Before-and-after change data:
%%
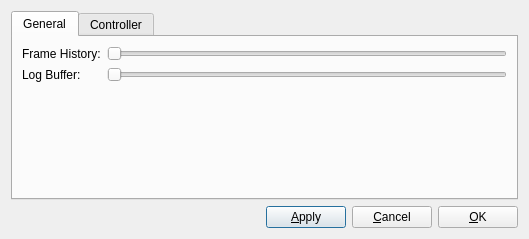
This is heliview/src/SettingsDialog.ui in gcsmith/ktgt-uav-desktop as Qt 5 draws it before an edit. The edited form follows.
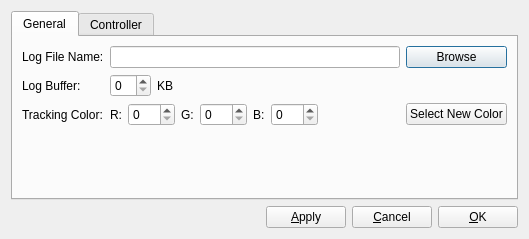
This is the edited form.

Diff of the .ui file:
```diff
--- a/heliview/src/SettingsDialog.ui
+++ b/heliview/src/SettingsDialog.ui
@@ -31,16 +31,9 @@
       </attribute>
       <layout class="QGridLayout" name="gridLayout">
        <item row="0" column="0">
-        <widget class="QLabel" name="label">
+        <widget class="QLabel" name="lbLogFileName">
          <property name="text">
-          <string>Frame History:</string>
-         </property>
-        </widget>
-       </item>
-       <item row="0" column="1">
-        <widget class="QSlider" name="horizontalSlider">
-         <property name="orientation">
-          <enum>Qt::Horizontal</enum>
+          <string>Log File Name:</string>
          </property>
         </widget>
        </item>
@@ -51,14 +44,7 @@
          </property>
         </widget>
        </item>
-       <item row="1" column="1">
-        <widget class="QSlider" name="horizontalSlider_2">
-         <property name="orientation">
-          <enum>Qt::Horizontal</enum>
-         </property>
-        </widget>
-       </item>
-       <item row="2" column="1">
+       <item row="4" column="4">
         <spacer name="verticalSpacer">
          <property name="orientation">
           <enum>Qt::Vertical</enum>
@@ -71,6 +57,116 @@
          </property>
         </spacer>
        </item>
+       <item row="0" column="2">
+        <widget class="QLineEdit" name="leLogFileName"/>
+       </item>
+       <item row="0" column="4">
+        <widget class="QPushButton" name="pbLogFile">
+         <property name="text">
+          <string>Browse</string>
+         </property>
+        </widget>
+       </item>
+       <item row="2" column="0">
+        <widget class="QLabel" name="label">
+         <property name="text">
+          <string>Tracking Color:</string>
+         </property>
+        </widget>
+       </item>
+       <item row="2" column="2">
+        <layout class="QHBoxLayout" name="horizontalLayout_2">
+         <item>
+          <widget class="QLabel" name="lbR">
+           <property name="text">
+            <string>R:</string>
+           </property>
+          </widget>
+         </item>
+         <item>
+          <widget class="QSpinBox" name="sbR">
+           <property name="maximum">
+            <number>255</number>
+           </property>
+          </widget>
+         </item>
+         <item>
+          <widget class="QLabel" name="lbG">
+           <property name="text">
+            <string>G:</string>
+           </property>
+          </widget>
+         </item>
+         <item>
+          <widget class="QSpinBox" name="sbG">
+           <property name="maximum">
+            <number>255</number>
+           </property>
+          </widget>
+         </item>
+         <item>
+          <widget class="QLabel" name="lbB">
+           <property name="text">
+            <string>B:</string>
+           </property>
+          </widget>
+         </item>
+         <item>
+          <widget class="QSpinBox" name="sbB">
+           <property name="maximum">
+            <number>255</number>
+           </property>
+          </widget>
+         </item>
+         <item>
+          <spacer name="horizontalSpacer_2">
+           <property name="orientation">
+            <enum>Qt::Horizontal</enum>
+           </property>
+           <property name="sizeHint" stdset="0">
+            <size>
+             <width>40</width>
+             <height>20</height>
+            </size>
+           </property>
+          </spacer>
+         </item>
+        </layout>
+       </item>
+       <item row="2" column="4">
+        <widget class="QPushButton" name="pushButton">
+         <property name="text">
+          <string>Select New Color</string>
+         </property>
+        </widget>
+       </item>
+       <item row="1" column="2">
+        <layout class="QHBoxLayout" name="horizontalLayout_3">
+         <item>
+          <widget class="QSpinBox" name="sbLogBuffer"/>
+         </item>
+         <item>
+          <widget class="QLabel" name="lbLogBufferSize">
+           <property name="text">
+            <string>KB</string>
+           </property>
+          </widget>
+         </item>
+         <item>
+          <spacer name="horizontalSpacer_3">
+           <property name="orientation">
+            <enum>Qt::Horizontal</enum>
+           </property>
+           <property name="sizeHint" stdset="0">
+            <size>
+             <width>40</width>
+             <height>20</height>
+            </size>
+           </property>
+          </spacer>
+         </item>
+        </layout>
+       </item>
       </layout>
      </widget>
      <widget class="QWidget" name="tab_2">
```
Left out of the diff: 6 changed lines with no effect on the pictures.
%%
Every line that contains "QSpinBox" should be copied out of the data.

+          <widget class="QSpinBox" name="sbR">
+          <widget class="QSpinBox" name="sbG">
+          <widget class="QSpinBox" name="sbB">
+          <widget class="QSpinBox" name="sbLogBuffer"/>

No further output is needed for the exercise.